↓

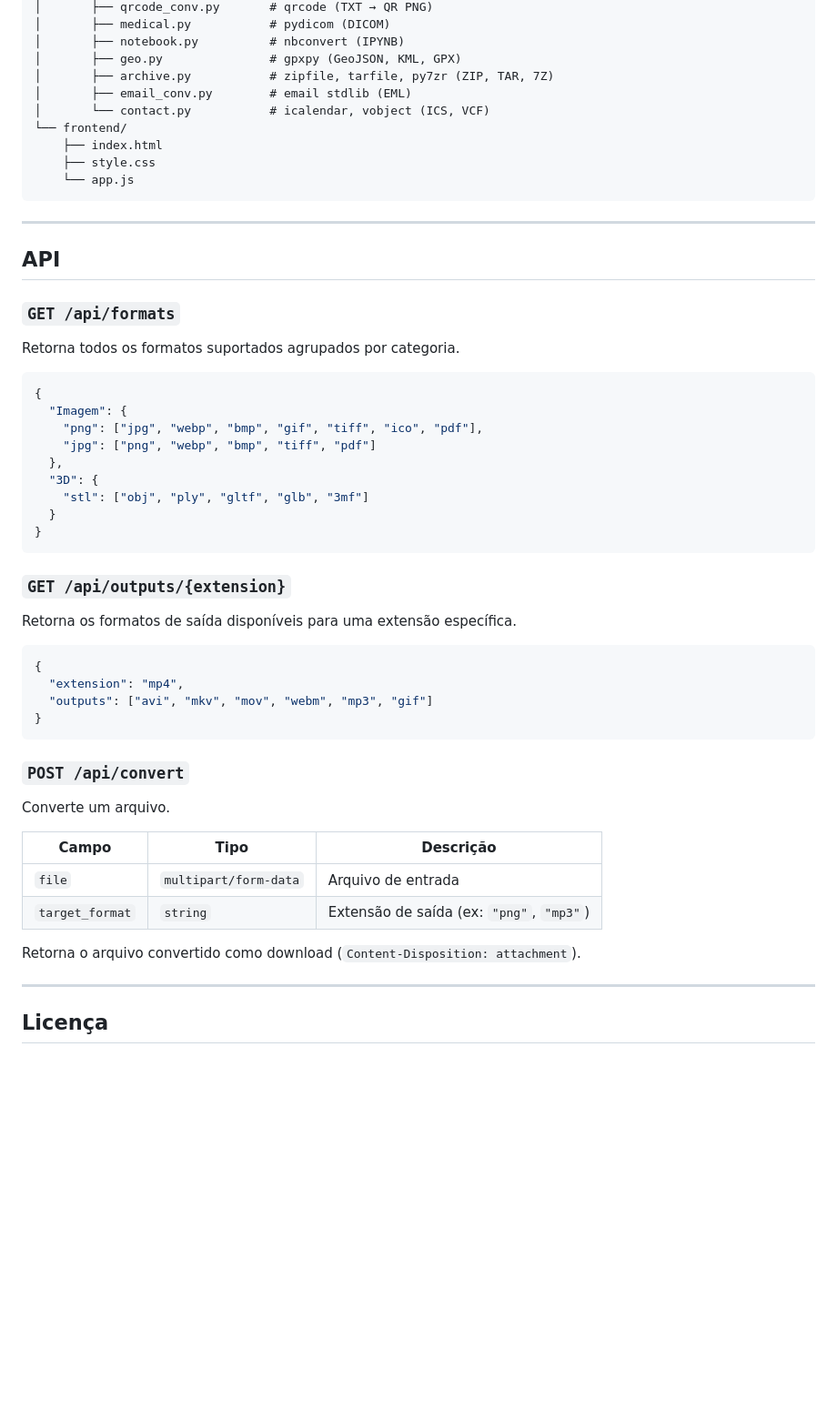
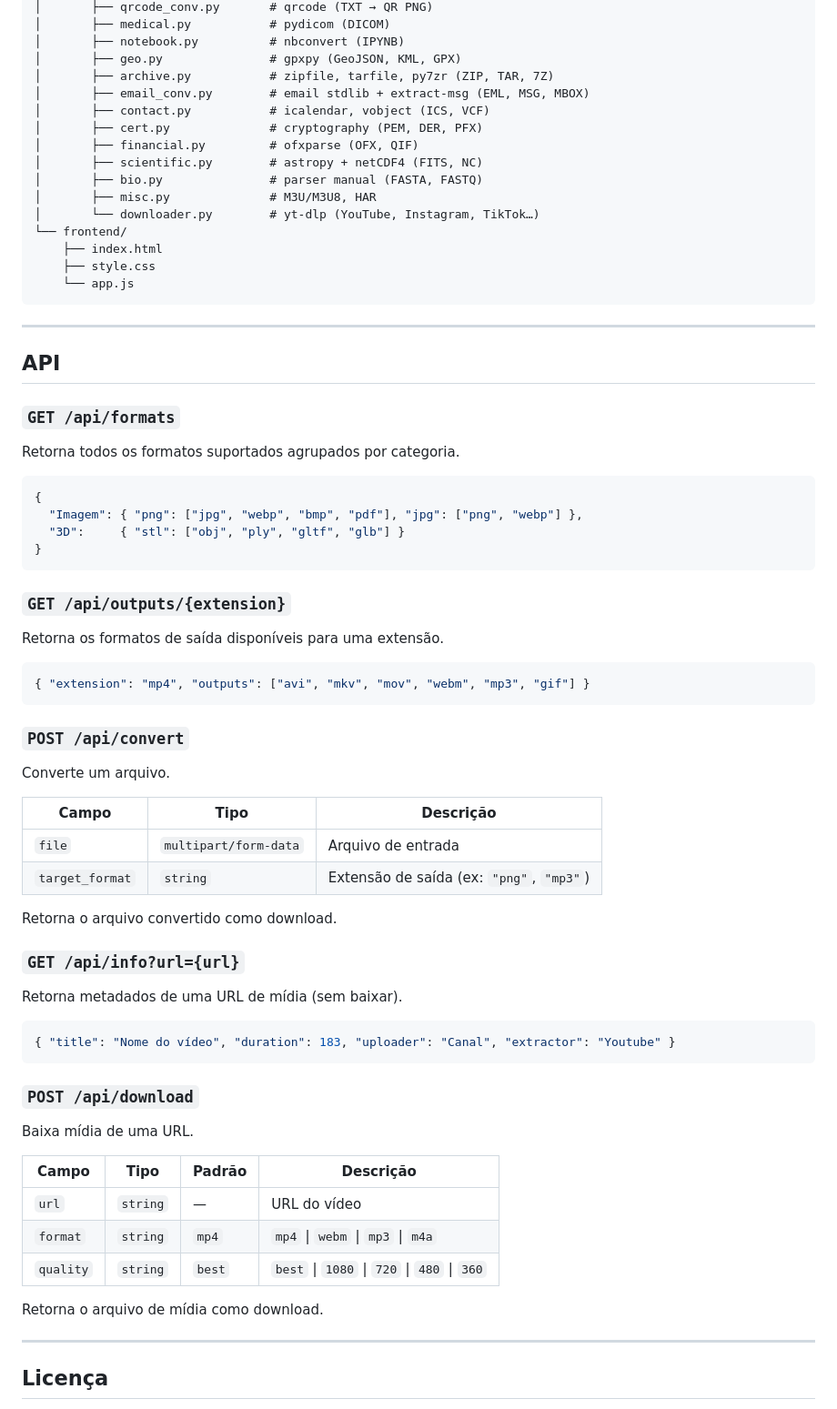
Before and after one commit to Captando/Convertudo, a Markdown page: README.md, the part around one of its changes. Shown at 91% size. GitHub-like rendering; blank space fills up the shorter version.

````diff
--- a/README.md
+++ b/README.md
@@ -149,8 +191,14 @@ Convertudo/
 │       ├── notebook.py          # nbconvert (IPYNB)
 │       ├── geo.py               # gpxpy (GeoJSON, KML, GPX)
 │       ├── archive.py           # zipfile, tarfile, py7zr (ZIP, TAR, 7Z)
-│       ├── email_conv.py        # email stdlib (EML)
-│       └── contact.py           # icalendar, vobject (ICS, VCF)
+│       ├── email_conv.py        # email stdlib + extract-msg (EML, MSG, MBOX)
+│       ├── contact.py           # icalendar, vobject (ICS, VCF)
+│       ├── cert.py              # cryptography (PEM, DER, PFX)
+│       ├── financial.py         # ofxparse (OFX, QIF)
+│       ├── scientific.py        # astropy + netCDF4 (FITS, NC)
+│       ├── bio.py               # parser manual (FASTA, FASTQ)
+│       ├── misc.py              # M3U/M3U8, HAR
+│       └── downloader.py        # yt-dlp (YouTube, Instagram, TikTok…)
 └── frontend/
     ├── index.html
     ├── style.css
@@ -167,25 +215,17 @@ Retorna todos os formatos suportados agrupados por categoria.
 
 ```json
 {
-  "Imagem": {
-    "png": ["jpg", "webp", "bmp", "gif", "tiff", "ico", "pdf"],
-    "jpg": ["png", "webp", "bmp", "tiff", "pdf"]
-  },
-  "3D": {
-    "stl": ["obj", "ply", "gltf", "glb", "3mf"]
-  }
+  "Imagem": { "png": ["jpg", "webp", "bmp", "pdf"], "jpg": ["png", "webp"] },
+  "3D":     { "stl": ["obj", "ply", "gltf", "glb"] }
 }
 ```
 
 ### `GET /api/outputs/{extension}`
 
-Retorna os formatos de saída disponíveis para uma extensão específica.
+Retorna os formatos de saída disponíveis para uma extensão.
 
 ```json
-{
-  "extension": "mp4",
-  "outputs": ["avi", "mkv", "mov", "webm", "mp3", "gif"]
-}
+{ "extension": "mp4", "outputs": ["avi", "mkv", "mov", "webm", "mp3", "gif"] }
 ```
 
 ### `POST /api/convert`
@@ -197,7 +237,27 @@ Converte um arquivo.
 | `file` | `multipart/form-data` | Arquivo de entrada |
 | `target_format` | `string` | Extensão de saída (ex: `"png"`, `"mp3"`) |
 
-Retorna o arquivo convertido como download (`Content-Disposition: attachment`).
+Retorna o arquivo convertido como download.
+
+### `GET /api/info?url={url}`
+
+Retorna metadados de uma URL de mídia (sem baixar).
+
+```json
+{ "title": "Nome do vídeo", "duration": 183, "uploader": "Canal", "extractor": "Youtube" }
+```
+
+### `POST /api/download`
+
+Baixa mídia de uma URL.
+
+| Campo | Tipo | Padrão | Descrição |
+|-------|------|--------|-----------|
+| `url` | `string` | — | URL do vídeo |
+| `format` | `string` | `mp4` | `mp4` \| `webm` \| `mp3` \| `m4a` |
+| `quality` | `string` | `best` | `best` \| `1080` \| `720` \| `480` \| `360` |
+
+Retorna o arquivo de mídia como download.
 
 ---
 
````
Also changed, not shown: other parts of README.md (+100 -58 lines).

↑

EXERCISE AIM ▸ What's needed is an exact retyping of the records, pictures excluded.

REPLY TO THE EXERCISE ▸
Before and after one commit to Captando/Convertudo, a Markdown page: README.md, the part around one of its changes. Shown at 91% size. GitHub-like rendering; blank space fills up the shorter version.

````diff
--- a/README.md
+++ b/README.md
@@ -149,8 +191,14 @@ Convertudo/
 │       ├── notebook.py          # nbconvert (IPYNB)
 │       ├── geo.py               # gpxpy (GeoJSON, KML, GPX)
 │       ├── archive.py           # zipfile, tarfile, py7zr (ZIP, TAR, 7Z)
-│       ├── email_conv.py        # email stdlib (EML)
-│       └── contact.py           # icalendar, vobject (ICS, VCF)
+│       ├── email_conv.py        # email stdlib + extract-msg (EML, MSG, MBOX)
+│       ├── contact.py           # icalendar, vobject (ICS, VCF)
+│       ├── cert.py              # cryptography (PEM, DER, PFX)
+│       ├── financial.py         # ofxparse (OFX, QIF)
+│       ├── scientific.py        # astropy + netCDF4 (FITS, NC)
+│       ├── bio.py               # parser manual (FASTA, FASTQ)
+│       ├── misc.py              # M3U/M3U8, HAR
+│       └── downloader.py        # yt-dlp (YouTube, Instagram, TikTok…)
 └── frontend/
     ├── index.html
     ├── style.css
@@ -167,25 +215,17 @@ Retorna todos os formatos suportados agrupados por categoria.
 
 ```json
 {
-  "Imagem": {
-    "png": ["jpg", "webp", "bmp", "gif", "tiff", "ico", "pdf"],
-    "jpg": ["png", "webp", "bmp", "tiff", "pdf"]
-  },
-  "3D": {
-    "stl": ["obj", "ply", "gltf", "glb", "3mf"]
-  }
+  "Imagem": { "png": ["jpg", "webp", "bmp", "pdf"], "jpg": ["png", "webp"] },
+  "3D":     { "stl": ["obj", "ply", "gltf", "glb"] }
 }
 ```
 
 ### `GET /api/outputs/{extension}`
 
-Retorna os formatos de saída disponíveis para uma extensão específica.
+Retorna os formatos de saída disponíveis para uma extensão.
 
 ```json
-{
-  "extension": "mp4",
-  "outputs": ["avi", "mkv", "mov", "webm", "mp3", "gif"]
-}
+{ "extension": "mp4", "outputs": ["avi", "mkv", "mov", "webm", "mp3", "gif"] }
 ```
 
 ### `POST /api/convert`
@@ -197,7 +237,27 @@ Converte um arquivo.
 | `file` | `multipart/form-data` | Arquivo de entrada |
 | `target_format` | `string` | Extensão de saída (ex: `"png"`, `"mp3"`) |
 
-Retorna o arquivo convertido como download (`Content-Disposition: attachment`).
+Retorna o arquivo convertido como download.
+
+### `GET /api/info?url={url}`
+
+Retorna metadados de uma URL de mídia (sem baixar).
+
+```json
+{ "title": "Nome do vídeo", "duration": 183, "uploader": "Canal", "extractor": "Youtube" }
+```
+
+### `POST /api/download`
+
+Baixa mídia de uma URL.
+
+| Campo | Tipo | Padrão | Descrição |
+|-------|------|--------|-----------|
+| `url` | `string` | — | URL do vídeo |
+| `format` | `string` | `mp4` | `mp4` \| `webm` \| `mp3` \| `m4a` |
+| `quality` | `string` | `best` | `best` \| `1080` \| `720` \| `480` \| `360` |
+
+Retorna o arquivo de mídia como download.
 
 ---
 
````
Also changed, not shown: other parts of README.md (+100 -58 lines).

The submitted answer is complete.